Less than two years later, YouTube sold for $1.65 billion.
Paypal was originally created to send payments to Palm Pilots. Netflix was a mail-order DVD company that pivoted to downloading, streaming, and then creating original content. Yelp! Pinterest. Twitter. They all hit a point requiring them to change their strategy. They all hit a point that tested their persistence. These are just the stories that get the most attention.
You backed XY and XYO.
You invested your time, your energy, and your belief in our ambitious goal of combining blockchain with geospatial technology.
But at the end of the day, you bonded with a company that thinks BIG. That is us. We know no other way.
And neither do you, because if you did, you probably wouldn’t be here, reading these words.
Don’t think for a second that we’re not thinking of all you’ve put in. All you’ve given to us. How you’ve put your reputation out there as you’ve bragged to friends and family about what we’re doing. How you’ve given us something every business strives for, but few actually capture.
We know that trust, for some of you, is in short supply right now.
But, here’s the thing. For the people who just can’t fathom XYO on other planets, or running in millions of smartphone and IoTs across this world, there’s nothing I can really say to change your perception or belief. And that’s okay — that’s not my intention. I too, am a skeptic. I’m not big on trust.
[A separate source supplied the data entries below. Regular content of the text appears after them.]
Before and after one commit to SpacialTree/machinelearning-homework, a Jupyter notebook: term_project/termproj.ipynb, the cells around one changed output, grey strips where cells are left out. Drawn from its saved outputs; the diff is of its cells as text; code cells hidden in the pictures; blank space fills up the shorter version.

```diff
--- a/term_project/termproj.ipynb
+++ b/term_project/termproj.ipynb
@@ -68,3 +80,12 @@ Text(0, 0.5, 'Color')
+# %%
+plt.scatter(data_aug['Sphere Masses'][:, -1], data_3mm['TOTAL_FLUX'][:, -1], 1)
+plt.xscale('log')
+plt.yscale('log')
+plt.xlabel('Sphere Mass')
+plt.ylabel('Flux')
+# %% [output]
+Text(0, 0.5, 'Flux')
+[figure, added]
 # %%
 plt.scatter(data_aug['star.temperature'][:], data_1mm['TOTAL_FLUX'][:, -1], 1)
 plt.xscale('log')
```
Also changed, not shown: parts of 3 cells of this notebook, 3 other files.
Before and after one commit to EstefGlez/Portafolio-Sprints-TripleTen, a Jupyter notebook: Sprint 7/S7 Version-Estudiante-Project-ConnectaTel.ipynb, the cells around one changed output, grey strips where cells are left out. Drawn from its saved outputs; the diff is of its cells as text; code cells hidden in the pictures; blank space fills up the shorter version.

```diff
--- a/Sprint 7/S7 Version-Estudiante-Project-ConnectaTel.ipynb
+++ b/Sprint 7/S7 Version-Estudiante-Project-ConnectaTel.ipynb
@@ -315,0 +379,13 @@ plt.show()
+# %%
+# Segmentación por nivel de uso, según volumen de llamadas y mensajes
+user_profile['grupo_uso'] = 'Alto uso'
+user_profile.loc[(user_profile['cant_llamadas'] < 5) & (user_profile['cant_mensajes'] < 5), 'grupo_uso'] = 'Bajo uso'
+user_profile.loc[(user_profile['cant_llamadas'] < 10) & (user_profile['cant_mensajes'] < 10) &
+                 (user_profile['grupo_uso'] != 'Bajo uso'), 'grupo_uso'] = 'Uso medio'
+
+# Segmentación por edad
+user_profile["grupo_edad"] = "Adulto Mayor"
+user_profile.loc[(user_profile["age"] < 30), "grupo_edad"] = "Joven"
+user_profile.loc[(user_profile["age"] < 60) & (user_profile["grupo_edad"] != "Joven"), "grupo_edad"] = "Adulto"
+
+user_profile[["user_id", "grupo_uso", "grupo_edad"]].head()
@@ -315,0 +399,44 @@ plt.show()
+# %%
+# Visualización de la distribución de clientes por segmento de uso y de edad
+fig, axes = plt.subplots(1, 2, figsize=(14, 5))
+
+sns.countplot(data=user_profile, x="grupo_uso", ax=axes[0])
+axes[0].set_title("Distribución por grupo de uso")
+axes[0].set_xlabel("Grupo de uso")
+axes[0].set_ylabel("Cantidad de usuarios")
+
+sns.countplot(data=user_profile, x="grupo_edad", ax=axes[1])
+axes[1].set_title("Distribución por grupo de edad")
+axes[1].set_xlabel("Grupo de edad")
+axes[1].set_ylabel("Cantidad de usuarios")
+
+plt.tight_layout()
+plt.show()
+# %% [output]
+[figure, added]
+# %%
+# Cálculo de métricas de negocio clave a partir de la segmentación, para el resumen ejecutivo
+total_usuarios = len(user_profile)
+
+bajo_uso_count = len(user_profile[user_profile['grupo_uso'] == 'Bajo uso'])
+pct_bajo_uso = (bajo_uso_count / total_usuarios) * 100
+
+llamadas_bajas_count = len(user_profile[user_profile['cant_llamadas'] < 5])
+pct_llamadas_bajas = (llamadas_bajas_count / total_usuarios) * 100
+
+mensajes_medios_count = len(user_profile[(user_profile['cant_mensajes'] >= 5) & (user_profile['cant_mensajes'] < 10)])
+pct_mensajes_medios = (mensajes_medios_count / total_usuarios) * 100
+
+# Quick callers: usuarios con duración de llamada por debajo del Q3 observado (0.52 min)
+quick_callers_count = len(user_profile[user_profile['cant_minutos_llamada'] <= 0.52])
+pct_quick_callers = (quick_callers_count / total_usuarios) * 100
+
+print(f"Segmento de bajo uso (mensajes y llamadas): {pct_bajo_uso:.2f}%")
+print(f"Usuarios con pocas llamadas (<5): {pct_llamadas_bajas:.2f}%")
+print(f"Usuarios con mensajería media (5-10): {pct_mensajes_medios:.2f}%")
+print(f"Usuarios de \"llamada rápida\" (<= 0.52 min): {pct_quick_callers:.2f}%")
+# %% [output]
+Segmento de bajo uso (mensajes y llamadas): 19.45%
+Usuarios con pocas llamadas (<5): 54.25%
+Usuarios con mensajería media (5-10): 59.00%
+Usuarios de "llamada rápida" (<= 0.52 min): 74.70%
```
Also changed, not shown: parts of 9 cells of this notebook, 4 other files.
Not at all.
But I can only tell you that from where I’m standing, from what I’ve seen here at this company after being here for a year, this is not a company that gives up.
This is not a company that says “it’s not possible”.
This is a company that is playing a long, complicated game with many twists and turns. It is a company that will keep trying. And trying. And trying.
So what you will see going forward is a return to basics. A tighter game. Less fanfare, less marketing. More focus.
But we will not give up on our BIG plans. Sorry. If that’s what you’re asking, that would be a no.
And when we’ve got millions of arrows incoming, and the odds are stacked against us, and we’re huddled in a tight little group waiting for that tidal wave to hit…
…yes, my friends.
We will fight in the shade.